Jay W. Junker

Traditional and Popular Music

Jay W. Junker Traditional and Popular Music University of Hawaii

Jay W. Junker teaches traditional and commercial music in the ethnomusicology program. Courses include Music in Modern America, which he inherited from his mentor and frequent collaborator, Ricardo D. Trimillos, and A History of Rock & Roll, which he developed for the department in 1991. Open to all majors, Junker’s courses examine music as creative expression, commercial enterprise and meaningful cultural event. They tend to focus on issues relating to cultural preservation, cultural exchange, artistic innovation and the effects of technology. Junker’s favorite positive student evaluation, so far, is: “Jay is perfect and has no flaws.” His favorite negative student evaluation, so far, is: “This class was way too hard. He even made us go to the library.”

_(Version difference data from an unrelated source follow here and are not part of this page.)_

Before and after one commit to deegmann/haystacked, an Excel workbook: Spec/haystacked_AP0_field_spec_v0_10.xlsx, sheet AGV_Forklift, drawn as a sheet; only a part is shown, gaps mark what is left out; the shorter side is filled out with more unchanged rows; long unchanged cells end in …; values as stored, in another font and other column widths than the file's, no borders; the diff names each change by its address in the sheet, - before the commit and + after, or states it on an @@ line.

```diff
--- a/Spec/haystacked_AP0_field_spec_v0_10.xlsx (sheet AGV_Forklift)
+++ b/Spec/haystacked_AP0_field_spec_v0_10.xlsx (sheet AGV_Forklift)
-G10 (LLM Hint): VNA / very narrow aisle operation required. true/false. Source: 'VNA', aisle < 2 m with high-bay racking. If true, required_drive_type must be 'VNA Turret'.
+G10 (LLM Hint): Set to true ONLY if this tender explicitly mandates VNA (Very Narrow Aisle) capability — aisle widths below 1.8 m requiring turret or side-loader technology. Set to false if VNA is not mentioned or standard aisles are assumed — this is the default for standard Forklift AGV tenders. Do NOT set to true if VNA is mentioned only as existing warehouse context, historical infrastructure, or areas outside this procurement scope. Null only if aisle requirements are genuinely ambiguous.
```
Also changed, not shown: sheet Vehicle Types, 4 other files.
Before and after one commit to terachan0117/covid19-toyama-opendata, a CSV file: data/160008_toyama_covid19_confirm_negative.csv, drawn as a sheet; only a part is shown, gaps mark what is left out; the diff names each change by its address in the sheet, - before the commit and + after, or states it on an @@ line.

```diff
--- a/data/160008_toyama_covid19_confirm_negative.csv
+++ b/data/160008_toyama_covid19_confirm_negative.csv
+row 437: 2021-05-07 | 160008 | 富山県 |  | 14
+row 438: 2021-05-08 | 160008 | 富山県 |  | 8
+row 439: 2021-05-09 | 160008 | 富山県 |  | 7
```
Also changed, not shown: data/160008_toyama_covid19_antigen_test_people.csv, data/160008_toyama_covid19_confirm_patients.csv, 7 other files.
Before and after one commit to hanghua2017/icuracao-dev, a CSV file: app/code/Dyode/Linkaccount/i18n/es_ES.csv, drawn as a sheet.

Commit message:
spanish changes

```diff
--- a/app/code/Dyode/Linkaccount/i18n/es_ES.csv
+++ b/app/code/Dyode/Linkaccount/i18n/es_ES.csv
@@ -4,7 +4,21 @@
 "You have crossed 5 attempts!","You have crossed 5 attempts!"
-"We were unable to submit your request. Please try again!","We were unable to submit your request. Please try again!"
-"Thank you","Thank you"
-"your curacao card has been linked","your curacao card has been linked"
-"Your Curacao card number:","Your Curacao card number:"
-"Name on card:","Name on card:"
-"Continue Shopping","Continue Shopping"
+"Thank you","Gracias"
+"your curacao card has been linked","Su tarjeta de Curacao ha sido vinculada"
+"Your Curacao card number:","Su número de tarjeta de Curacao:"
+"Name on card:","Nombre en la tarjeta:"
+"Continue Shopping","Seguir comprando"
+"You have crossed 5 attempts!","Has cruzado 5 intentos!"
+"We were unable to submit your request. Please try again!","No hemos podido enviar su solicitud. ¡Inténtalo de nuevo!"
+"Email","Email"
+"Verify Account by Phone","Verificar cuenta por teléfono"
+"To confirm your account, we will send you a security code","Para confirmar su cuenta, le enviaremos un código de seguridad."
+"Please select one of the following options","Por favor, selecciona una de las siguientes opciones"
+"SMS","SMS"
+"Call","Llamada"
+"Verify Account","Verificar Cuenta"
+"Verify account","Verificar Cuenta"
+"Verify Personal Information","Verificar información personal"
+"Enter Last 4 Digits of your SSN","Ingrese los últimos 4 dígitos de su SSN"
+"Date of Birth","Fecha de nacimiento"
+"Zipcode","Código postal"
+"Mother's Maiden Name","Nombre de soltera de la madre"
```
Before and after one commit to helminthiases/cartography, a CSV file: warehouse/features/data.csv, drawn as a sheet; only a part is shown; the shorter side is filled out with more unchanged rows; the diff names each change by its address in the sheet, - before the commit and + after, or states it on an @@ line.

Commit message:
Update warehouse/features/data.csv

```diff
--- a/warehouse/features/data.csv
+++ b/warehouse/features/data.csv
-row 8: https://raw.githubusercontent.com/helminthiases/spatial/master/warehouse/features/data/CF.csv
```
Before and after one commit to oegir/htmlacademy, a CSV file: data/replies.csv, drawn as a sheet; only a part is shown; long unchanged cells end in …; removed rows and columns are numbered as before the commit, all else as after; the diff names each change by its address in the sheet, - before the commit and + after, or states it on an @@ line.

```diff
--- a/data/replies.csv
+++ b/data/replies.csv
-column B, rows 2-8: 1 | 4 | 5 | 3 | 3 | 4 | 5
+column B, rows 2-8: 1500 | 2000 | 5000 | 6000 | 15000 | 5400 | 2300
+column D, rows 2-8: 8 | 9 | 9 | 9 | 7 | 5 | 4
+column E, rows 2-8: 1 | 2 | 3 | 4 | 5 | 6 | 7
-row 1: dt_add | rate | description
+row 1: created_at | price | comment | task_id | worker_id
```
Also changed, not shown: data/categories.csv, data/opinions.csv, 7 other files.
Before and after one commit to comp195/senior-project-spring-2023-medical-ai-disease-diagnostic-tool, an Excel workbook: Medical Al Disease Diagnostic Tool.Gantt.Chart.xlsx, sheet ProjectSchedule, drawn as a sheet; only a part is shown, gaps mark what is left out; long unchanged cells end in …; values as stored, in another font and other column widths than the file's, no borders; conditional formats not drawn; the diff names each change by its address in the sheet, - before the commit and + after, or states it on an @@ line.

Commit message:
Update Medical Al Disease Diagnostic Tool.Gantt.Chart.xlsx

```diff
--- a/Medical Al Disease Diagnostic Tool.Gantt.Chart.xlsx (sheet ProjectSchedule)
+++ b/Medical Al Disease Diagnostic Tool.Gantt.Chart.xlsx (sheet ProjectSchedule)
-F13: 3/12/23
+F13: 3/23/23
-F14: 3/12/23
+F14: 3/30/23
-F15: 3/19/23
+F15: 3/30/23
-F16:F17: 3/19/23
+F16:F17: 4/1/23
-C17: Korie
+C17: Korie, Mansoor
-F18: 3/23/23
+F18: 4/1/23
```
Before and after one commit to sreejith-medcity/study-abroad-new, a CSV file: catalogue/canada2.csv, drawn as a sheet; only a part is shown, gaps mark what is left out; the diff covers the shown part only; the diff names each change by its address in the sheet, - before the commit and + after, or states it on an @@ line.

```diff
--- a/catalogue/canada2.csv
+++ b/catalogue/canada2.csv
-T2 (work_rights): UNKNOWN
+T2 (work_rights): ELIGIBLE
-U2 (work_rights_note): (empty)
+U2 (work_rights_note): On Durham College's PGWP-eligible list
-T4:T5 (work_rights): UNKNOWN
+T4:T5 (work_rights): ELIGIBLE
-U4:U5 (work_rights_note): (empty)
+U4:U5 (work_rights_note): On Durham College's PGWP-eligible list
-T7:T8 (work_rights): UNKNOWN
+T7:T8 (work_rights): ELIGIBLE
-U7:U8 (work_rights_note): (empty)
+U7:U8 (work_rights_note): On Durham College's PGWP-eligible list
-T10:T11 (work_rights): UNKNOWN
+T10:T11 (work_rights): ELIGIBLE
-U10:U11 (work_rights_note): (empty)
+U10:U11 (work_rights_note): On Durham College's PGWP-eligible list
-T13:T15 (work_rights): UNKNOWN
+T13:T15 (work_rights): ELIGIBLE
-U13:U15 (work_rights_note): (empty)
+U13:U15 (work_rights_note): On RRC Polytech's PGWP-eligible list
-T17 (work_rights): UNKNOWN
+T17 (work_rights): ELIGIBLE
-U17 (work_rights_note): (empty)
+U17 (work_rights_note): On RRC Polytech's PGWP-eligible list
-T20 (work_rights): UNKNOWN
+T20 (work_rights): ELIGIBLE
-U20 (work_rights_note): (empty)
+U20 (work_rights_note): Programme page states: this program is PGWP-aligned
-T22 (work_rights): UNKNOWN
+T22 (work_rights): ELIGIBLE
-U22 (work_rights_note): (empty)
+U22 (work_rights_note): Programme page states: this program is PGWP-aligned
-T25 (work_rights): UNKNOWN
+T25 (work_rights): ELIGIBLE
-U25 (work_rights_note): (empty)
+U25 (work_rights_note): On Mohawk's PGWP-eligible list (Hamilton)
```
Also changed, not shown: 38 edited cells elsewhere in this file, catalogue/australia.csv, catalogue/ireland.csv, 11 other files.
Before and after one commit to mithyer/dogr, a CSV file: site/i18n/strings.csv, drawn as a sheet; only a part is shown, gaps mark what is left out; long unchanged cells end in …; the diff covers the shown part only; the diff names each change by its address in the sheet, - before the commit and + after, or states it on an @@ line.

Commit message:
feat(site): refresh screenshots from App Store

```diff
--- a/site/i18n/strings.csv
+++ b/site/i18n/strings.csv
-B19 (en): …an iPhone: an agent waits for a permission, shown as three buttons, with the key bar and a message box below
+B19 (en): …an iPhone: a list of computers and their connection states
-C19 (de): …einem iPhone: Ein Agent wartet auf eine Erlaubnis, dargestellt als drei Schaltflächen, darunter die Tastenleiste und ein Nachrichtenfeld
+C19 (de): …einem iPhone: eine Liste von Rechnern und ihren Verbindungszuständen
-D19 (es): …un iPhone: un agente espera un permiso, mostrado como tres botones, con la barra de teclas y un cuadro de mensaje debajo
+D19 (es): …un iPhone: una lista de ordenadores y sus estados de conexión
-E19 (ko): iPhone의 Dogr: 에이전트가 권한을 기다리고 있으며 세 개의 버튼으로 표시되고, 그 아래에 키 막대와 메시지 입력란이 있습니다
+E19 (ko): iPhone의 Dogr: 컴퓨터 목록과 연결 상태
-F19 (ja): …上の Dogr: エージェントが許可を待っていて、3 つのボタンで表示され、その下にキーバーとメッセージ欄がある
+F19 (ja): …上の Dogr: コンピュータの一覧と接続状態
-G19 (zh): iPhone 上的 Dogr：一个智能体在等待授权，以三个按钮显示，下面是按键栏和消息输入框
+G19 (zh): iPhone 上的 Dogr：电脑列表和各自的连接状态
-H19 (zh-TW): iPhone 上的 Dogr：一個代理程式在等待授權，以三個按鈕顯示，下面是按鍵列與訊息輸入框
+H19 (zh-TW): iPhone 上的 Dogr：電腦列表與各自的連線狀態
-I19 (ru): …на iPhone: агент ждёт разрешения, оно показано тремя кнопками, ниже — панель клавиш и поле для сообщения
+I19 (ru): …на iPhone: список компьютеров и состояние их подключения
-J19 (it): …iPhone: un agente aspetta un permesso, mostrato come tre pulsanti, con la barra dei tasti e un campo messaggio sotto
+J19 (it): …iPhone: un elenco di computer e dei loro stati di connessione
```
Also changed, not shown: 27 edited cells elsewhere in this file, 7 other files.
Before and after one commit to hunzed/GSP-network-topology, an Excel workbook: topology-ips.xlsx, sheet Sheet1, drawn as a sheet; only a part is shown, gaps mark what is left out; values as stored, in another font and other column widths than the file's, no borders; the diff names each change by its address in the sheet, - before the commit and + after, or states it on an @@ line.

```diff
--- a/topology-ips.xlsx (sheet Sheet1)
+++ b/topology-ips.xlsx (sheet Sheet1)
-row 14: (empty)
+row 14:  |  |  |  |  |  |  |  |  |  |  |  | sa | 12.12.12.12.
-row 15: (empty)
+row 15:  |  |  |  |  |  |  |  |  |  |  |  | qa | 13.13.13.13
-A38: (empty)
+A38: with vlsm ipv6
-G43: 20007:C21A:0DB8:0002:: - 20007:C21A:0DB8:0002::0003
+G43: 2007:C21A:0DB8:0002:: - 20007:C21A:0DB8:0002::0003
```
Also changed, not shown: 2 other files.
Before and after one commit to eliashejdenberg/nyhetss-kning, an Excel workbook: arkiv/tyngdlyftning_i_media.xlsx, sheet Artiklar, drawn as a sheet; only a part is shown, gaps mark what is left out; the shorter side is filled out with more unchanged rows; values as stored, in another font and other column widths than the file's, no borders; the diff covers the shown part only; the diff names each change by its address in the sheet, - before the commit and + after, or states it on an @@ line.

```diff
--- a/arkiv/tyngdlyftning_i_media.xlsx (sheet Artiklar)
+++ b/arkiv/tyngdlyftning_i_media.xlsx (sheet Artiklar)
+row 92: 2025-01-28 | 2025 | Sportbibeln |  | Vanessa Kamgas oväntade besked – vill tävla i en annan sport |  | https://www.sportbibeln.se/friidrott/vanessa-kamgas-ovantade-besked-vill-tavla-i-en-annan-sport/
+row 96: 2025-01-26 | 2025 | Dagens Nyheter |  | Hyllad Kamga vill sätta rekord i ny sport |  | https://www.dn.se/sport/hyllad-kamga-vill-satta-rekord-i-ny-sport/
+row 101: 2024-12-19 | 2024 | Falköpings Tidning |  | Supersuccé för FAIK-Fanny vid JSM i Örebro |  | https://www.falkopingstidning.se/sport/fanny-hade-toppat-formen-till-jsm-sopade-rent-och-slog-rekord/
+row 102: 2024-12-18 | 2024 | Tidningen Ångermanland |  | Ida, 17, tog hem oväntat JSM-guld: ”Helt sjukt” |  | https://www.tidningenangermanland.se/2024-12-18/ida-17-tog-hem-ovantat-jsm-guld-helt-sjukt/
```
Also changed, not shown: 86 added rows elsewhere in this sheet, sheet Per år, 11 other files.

Outside the university, Junker enjoys documenting and promoting traditional musicians. He produces (with Stuart Yamane) a television series, Na Mele, for public television; organizes concerts for the Honolulu Academy of Arts; produces albums of traditional Hawaiian music for the Mountain Apple label; and sets up concert tours for local musicians to Europe. With pianist George Winston, Junker writes the extensive liner notes for the slack key masters series of albums on the Dancing Cat label. He has written and produced a number of video documentaries, including Ku`u Home: Hawaiian Songs of Home, and served as music consultant for numerous other productions. Radio programs he has created include Na Mele O Hawai`i (co-hosted with Haunani Apoliona), Pacific Visions (hosted by Keali`i Reichel); Musics of Hawai`i, and, for ten years, the Hawaiian Boogie series on Hawai`i Public Radio, which explored and celebrated links between blues, country, jazz, pop, gospel and related styles from around the globe.

Junker has contributed articles on a wide range of musical subjects to local, national and international publications, including Billboard, Musician and others. He has served as a consultant to the Smithsonian Institution, the Hawai`i State Foundation on Culture and the Arts, the BBC; Channel Four UK; NHK; National Public Radio; and others. Two of his favorite sayings, which he manages to work into lectures every semester, are “Music is never made in a vacuum” and “America’s music is more democratic than America’s people.”